**Records provided**.
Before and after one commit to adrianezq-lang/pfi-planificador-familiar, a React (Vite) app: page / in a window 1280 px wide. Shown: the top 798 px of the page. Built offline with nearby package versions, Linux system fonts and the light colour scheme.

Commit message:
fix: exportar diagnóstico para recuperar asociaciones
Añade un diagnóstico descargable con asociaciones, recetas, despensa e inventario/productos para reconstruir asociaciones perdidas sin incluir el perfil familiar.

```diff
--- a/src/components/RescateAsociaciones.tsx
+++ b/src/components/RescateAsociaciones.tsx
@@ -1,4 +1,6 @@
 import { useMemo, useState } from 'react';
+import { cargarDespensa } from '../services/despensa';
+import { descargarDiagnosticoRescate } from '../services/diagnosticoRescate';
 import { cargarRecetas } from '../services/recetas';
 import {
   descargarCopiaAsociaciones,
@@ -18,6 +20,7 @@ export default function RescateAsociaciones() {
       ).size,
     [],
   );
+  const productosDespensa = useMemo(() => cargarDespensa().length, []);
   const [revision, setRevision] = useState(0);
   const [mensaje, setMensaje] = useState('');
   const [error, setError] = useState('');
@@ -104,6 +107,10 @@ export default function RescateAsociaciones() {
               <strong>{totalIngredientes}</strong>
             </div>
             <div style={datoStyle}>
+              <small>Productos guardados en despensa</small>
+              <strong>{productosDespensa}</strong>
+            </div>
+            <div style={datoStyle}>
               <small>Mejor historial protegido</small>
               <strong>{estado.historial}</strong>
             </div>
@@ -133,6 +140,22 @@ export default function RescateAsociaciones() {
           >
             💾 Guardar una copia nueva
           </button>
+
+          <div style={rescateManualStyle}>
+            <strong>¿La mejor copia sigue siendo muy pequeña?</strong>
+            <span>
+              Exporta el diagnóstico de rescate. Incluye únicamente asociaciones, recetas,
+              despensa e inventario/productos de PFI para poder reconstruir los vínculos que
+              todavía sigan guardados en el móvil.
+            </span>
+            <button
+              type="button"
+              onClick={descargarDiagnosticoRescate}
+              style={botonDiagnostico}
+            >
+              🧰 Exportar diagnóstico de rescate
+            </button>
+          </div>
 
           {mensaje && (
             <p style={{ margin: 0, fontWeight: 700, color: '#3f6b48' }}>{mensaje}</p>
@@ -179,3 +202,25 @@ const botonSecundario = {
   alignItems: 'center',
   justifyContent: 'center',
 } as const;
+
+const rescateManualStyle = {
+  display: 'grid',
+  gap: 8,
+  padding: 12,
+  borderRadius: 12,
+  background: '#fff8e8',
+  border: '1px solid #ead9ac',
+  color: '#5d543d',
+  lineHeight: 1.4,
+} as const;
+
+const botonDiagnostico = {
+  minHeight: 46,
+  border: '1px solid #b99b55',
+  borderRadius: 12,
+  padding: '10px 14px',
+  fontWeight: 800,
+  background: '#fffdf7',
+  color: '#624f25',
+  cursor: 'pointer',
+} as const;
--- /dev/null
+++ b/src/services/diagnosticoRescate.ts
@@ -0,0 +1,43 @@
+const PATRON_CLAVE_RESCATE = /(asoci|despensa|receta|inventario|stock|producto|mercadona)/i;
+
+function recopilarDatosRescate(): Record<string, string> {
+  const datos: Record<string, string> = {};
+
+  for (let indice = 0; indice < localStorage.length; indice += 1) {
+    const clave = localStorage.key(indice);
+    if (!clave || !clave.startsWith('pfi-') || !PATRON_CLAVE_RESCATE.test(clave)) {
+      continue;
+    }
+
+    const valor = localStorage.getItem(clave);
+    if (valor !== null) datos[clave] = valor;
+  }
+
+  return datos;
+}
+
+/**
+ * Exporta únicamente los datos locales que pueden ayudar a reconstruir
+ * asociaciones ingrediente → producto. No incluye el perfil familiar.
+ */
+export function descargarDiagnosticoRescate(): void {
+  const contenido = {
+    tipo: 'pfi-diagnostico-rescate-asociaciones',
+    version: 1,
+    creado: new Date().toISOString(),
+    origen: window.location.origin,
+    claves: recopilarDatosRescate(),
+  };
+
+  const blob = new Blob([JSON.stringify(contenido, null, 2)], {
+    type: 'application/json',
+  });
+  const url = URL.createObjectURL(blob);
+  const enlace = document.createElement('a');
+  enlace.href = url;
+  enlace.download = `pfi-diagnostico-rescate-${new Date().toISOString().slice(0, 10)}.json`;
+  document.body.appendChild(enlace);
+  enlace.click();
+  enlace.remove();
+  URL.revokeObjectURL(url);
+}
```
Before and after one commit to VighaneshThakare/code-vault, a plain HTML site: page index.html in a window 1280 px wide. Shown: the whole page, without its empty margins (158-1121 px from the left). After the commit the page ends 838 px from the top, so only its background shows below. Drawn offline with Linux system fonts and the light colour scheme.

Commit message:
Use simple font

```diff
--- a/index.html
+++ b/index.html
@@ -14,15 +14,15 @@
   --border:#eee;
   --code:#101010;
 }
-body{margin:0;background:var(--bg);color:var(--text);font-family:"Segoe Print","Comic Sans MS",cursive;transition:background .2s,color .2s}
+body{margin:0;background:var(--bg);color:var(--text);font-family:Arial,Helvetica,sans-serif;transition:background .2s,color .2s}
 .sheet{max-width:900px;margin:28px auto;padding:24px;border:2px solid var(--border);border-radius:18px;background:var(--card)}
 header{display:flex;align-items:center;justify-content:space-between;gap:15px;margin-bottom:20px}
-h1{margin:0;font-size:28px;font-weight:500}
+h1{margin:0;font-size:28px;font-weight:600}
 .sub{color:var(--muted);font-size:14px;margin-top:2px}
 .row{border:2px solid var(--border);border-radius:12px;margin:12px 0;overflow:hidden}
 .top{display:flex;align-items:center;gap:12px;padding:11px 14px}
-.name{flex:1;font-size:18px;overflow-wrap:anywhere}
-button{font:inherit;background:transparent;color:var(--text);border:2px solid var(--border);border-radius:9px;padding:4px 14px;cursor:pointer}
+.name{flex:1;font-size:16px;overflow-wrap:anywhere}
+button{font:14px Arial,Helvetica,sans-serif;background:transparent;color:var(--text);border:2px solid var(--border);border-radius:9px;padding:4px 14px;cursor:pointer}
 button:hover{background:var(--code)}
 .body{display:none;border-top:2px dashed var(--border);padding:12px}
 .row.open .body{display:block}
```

**What this task involves**. Search the entries above for the string "function". Copy each line that holds it.

**Output for this exercise**.
@@ -18,6 +20,7 @@ export default function RescateAsociaciones() {
@@ -104,6 +107,10 @@ export default function RescateAsociaciones() {
@@ -133,6 +140,22 @@ export default function RescateAsociaciones() {
+function recopilarDatosRescate(): Record<string, string> {
+export function descargarDiagnosticoRescate(): void {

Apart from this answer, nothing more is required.